Greek noodles and chicken prepared in a delicious tomato sauce
Have you ever had square pasta? Like small little squares of egg noodles that are delicate and full of flavour? If you’re Greek, or have ever visited a Greek home, we think that the answer might be (should be) Yes!
Hilopites are the small, square-shaped egg noodles that we grew up with. In fact, we have very vivid memories of our parents gathering with aunts and uncles and dear friends, spending the day making hilopites from scratch. Flour, water (or was it milk?), salt, eggs all worked together and transformed to make long strips of noodles that were then cut by hand into perfectly imperfect squares.
Meat or poultry cooked in tomato sauce is a staple in most Greek kitchens, including our parents’. This type of meal is called kokkinisto, which means red or reddened and refers to the fact that the cooking liquid is tomato sauce. Whether you choose to use meat, as we did in our veal kokkinisto recipe, or poultry as we are doing here, you will find that this method of cooking results in something absolutely delicious, with minimal effort. How wonderful is that!?

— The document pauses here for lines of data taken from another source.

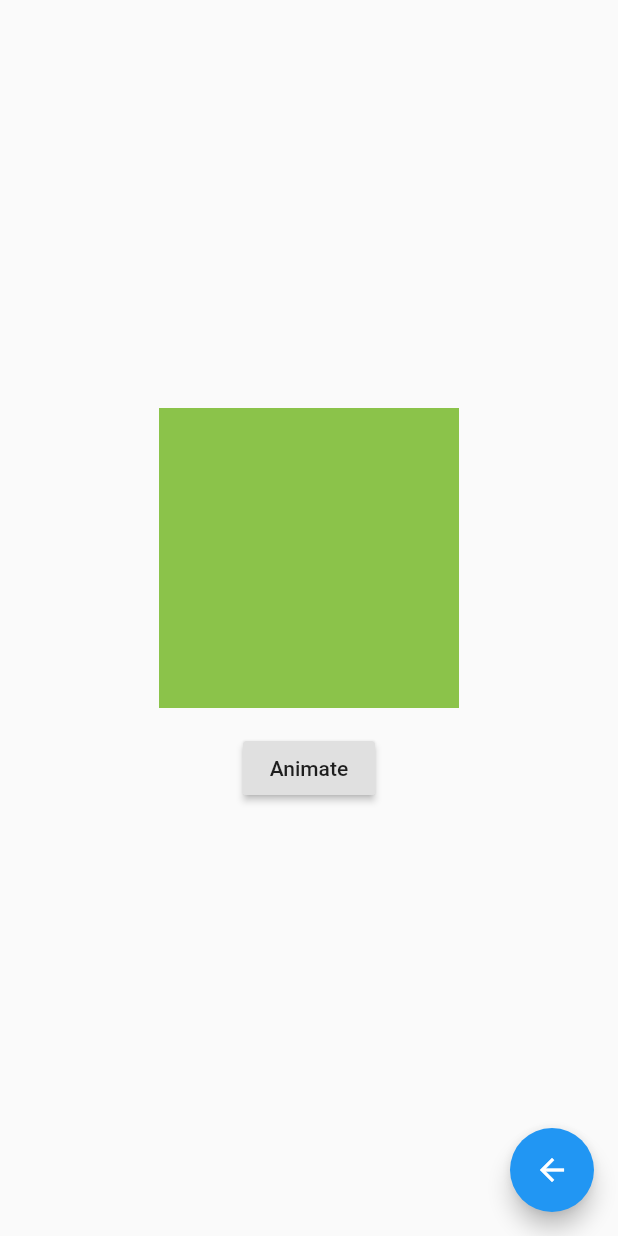
After one commit to thismightworkco/flutter_animation_tests, a Flutter app: the screen it shows after launch, after a tap on "Animated container", on a phone screen of 412 x 824 dp. The commit adds this screen. Run offline on Flutter 3.47's test engine with Material 2 defaults, Android fonts, the phone set to English and light mode, and no system bars.

Commit message:
Added assets and new examples

```diff
--- /dev/null
+++ b/lib/animated_container.dart
@@ -0,0 +1,61 @@
+import 'package:flutter/material.dart';
+
+class AnimatedContainerWidget extends StatefulWidget {
+  @override
+  AnimatedContainerWidgetState createState() => AnimatedContainerWidgetState();
+}
+
+class AnimatedContainerWidgetState extends State<AnimatedContainerWidget> {
+  @override
+  void initState() {
+    super.initState();
+  }
+
+  Color _color = Colors.lightGreen;
+  double _size = 200.0;
+
+  @override
+  Widget build(BuildContext context) {
+    return Scaffold(
+      body: Center(
+        child: Column(
+          mainAxisAlignment: MainAxisAlignment.center,
+          children: [
+            new AnimatedContainer(
+              duration: new Duration(milliseconds: 1000),
+              curve: Curves.decelerate,
+              width: _size,
+              height: _size,
+              color: _color,
+            ),
+            Padding(
+              padding: const EdgeInsets.all(16.0),
+              child: new RaisedButton(
+                onPressed: () {
+                  setState(() {
+                    _size = _size == 200.0 ? 250.0 : 200.0;
+
+                    _color = _color == Colors.deepOrange
+                        ? Colors.lightGreen
+                        : Colors.deepOrange;
+                  });
+                },
+                child: Text("Animate"),
+              ),
+            ),
+          ],
+        ),
+      ),
+      floatingActionButton: FloatingActionButton(
+          child: Icon(Icons.arrow_back),
+          onPressed: () {
+            Navigator.pop(context);
+          }),
+    );
+  }
+
+  @override
+  void dispose() {
+    super.dispose();
+  }
+}
--- a/lib/heart_animation_Widget.dart
+++ b/lib/heart_animation_Widget.dart
@@ -76,7 +76,7 @@ class HeartAnimationWidgetState extends State<HeartAnimationWidget>
 
     _waveEffectSizeAnimation = new CombinedAnimation([
       AnimationStep(
-          begin: 110.0
+          begin: 110.0,
           end: 220.0,
           curve: Curves.easeInOut,
           intervalStart: 0.3,
--- a/lib/main.dart
+++ b/lib/main.dart
@@ -1,3 +1,5 @@
+import 'package:animation_tests/animated_container.dart';
+import 'package:animation_tests/animated_crossfade.dart';
 import 'package:animation_tests/delay_animation_widget.dart';
 import 'package:animation_tests/easing_animation_widget.dart';
 import 'package:animation_tests/heart_animation_Widget.dart';
@@ -133,6 +135,28 @@ class _MyHomePageState extends State<MyHomePage> {
                 );
               },
             ),
+            new ListTile(
+              title: Text("Animated container "),
+              subtitle: Text("An example of an animated container."),
+              onTap: () {
+                Navigator.push(
+                  context,
+                  MaterialPageRoute(
+                      builder: (context) => AnimatedContainerWidget()),
+                );
+              },
+            ),
+            new ListTile(
+              title: Text("Animated CrossFade "),
+              subtitle: Text("An example of an animated CrossFade."),
+              onTap: () {
+                Navigator.push(
+                  context,
+                  MaterialPageRoute(
+                      builder: (context) => AnimatedCrossFadeWidget()),
+                );
+              },
+            ),
           ],
         ),
       ),
--- a/lib/sequence_animation_widget.dart
+++ b/lib/sequence_animation_widget.dart
@@ -67,6 +67,7 @@ class SequenceAnimationWidgetState extends State<SequenceAnimationWidget>
 
   @override
   void dispose() {
+    _controller.dispose();
     super.dispose();
   }
 }
```
Also changed, not shown: lib/animated_crossfade.dart (added, +74 -0 lines), lib/hart_animation_widget.dart (added, +194 -0 lines), images/dart-logo.png (added), images/flutter-logo.png (added), pubspec.lock.
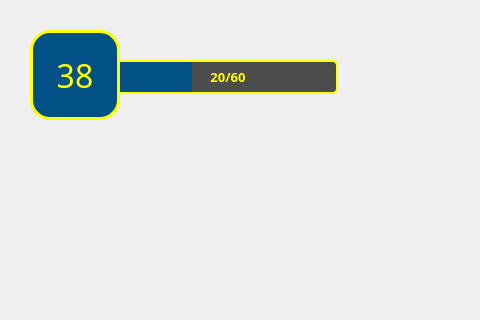
Above: Lavender/courtgame.ui from mhnasajpour/Lavender-AP-Project before the change; both pictures show x 0 to 480 and y 0 to 320 of the 1000 by 630 pixel window. Below: the same form after it.
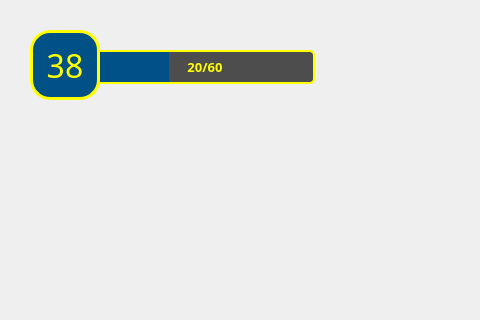
That is the form after the change. Icons and pictures are not drawn.

```diff
--- a/Lavender/courtgame.ui
+++ b/Lavender/courtgame.ui
@@ -177,8 +177,8 @@
      <rect>
       <x>30</x>
       <y>30</y>
-      <width>90</width>
-      <height>90</height>
+      <width>70</width>
+      <height>70</height>
      </rect>
     </property>
     <property name="font">
@@ -206,8 +206,8 @@
    <widget class="QProgressBar" name="progressBar">
     <property name="geometry">
      <rect>
-      <x>118</x>
-      <y>60</y>
+      <x>95</x>
+      <y>50</y>
       <width>220</width>
       <height>34</height>
      </rect>
```
Left out of the diff: 2 changed lines with no effect on the pictures.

Happy Tsiknopempti everyone! It is carnival season in many areas of Greece and Cyprus and this festive week is called Kreatini (sandwiched between Profoni week and Tirofagou week). Tsiknopempti (Τσικνοπέμπτη), comes from the Greek words τσίκνα, which refers to the smell of roasting meat and Πέμπτη, which means Thursday. This is the day when many Greeks enjoy meat, and one of the last days in which this is permitted before the fast which precedes Greek Orthodox Easter. Typically it is roasted and grilled meats which are feasted upon, however we live in Canada, where it is snowstorm and freezing temperature season. Canadian winters make outdoor grilling and roasting a little uncomfortable and although we are all for tradition, we’re not crazy. So today, we offer a meat recipe to celebrate Tsiknopempti which does not require the great outdoors. Instead, here is the recipe for a traditional, slow braised veal in tomato sauce dish (kokkinisto / κοκκινιστό) with rice. Kokkinisto means reddened in Greek, and represents the fact that the veal is cooked in a tomato sauce.